_Data_
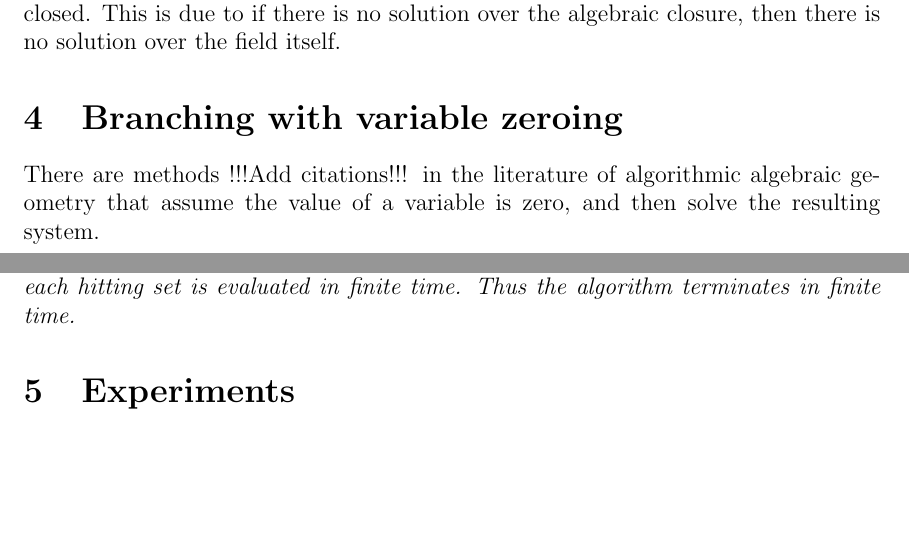
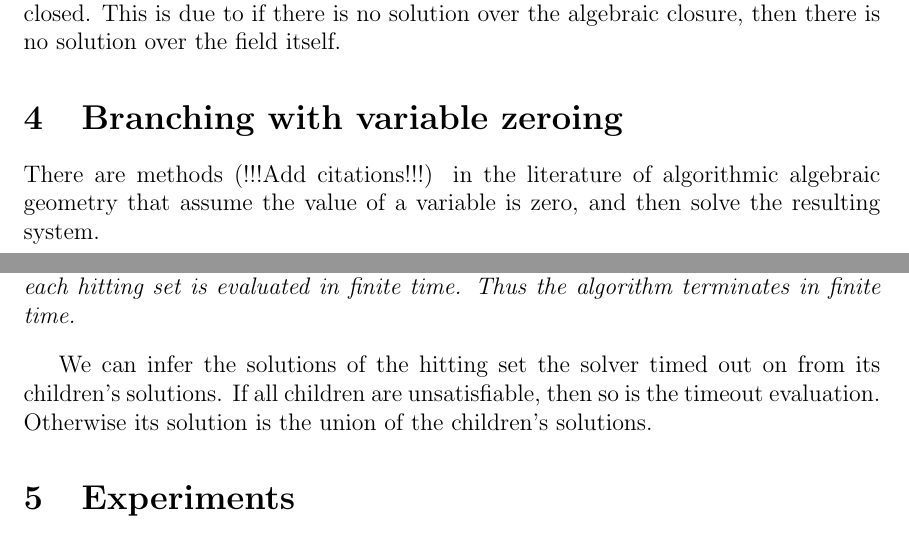
Before and after one commit to IlayMenahem/soothing, a LaTeX paper (paper/paper.tex, which reads paper/sections/variable_zeroing.tex): two parts of pages 6 and 10 of 13, joined at a grey line, cut so that both start at the same text, the shorter picture padded with empty space. Compiled offline with pdfLaTeX.

Commit message:
completed theortical analysis

```diff
--- a/paper/sections/variable_zeroing.tex
+++ b/paper/sections/variable_zeroing.tex
@@ -183,6 +183,6 @@ Now to show the run always terminates in finite time.
     Thus the algorithm terminates in finite time.
 \end{proof}
 
-% Inference of a timeout evaluation result from its children evaluations' results
-% if all its children are unsatisfiable, then the evaluation is unsatisfiable
-% otherwise the evaluation is a union of the satisfiable children evaluations' results
+We can infer the solutions of the hitting set the solver timed out on from its children's solutions.
+If all children are unsatisfiable, then so is the timeout evaluation.
+Otherwise its solution is the union of the children's solutions.
```
Also changed, not shown: paper/sections/variable_zeroing.tex (2 more changed lines).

_What you will do_
Each record above should be repeated exactly, please, without pictures.

_Finished exercise_
Before and after one commit to IlayMenahem/soothing, a LaTeX paper (paper/paper.tex, which reads paper/sections/variable_zeroing.tex): two parts of pages 6 and 10 of 13, joined at a grey line, cut so that both start at the same text, the shorter picture padded with empty space. Compiled offline with pdfLaTeX.

Commit message:
completed theortical analysis

```diff
--- a/paper/sections/variable_zeroing.tex
+++ b/paper/sections/variable_zeroing.tex
@@ -183,6 +183,6 @@ Now to show the run always terminates in finite time.
     Thus the algorithm terminates in finite time.
 \end{proof}
 
-% Inference of a timeout evaluation result from its children evaluations' results
-% if all its children are unsatisfiable, then the evaluation is unsatisfiable
-% otherwise the evaluation is a union of the satisfiable children evaluations' results
+We can infer the solutions of the hitting set the solver timed out on from its children's solutions.
+If all children are unsatisfiable, then so is the timeout evaluation.
+Otherwise its solution is the union of the children's solutions.
```
Also changed, not shown: paper/sections/variable_zeroing.tex (2 more changed lines).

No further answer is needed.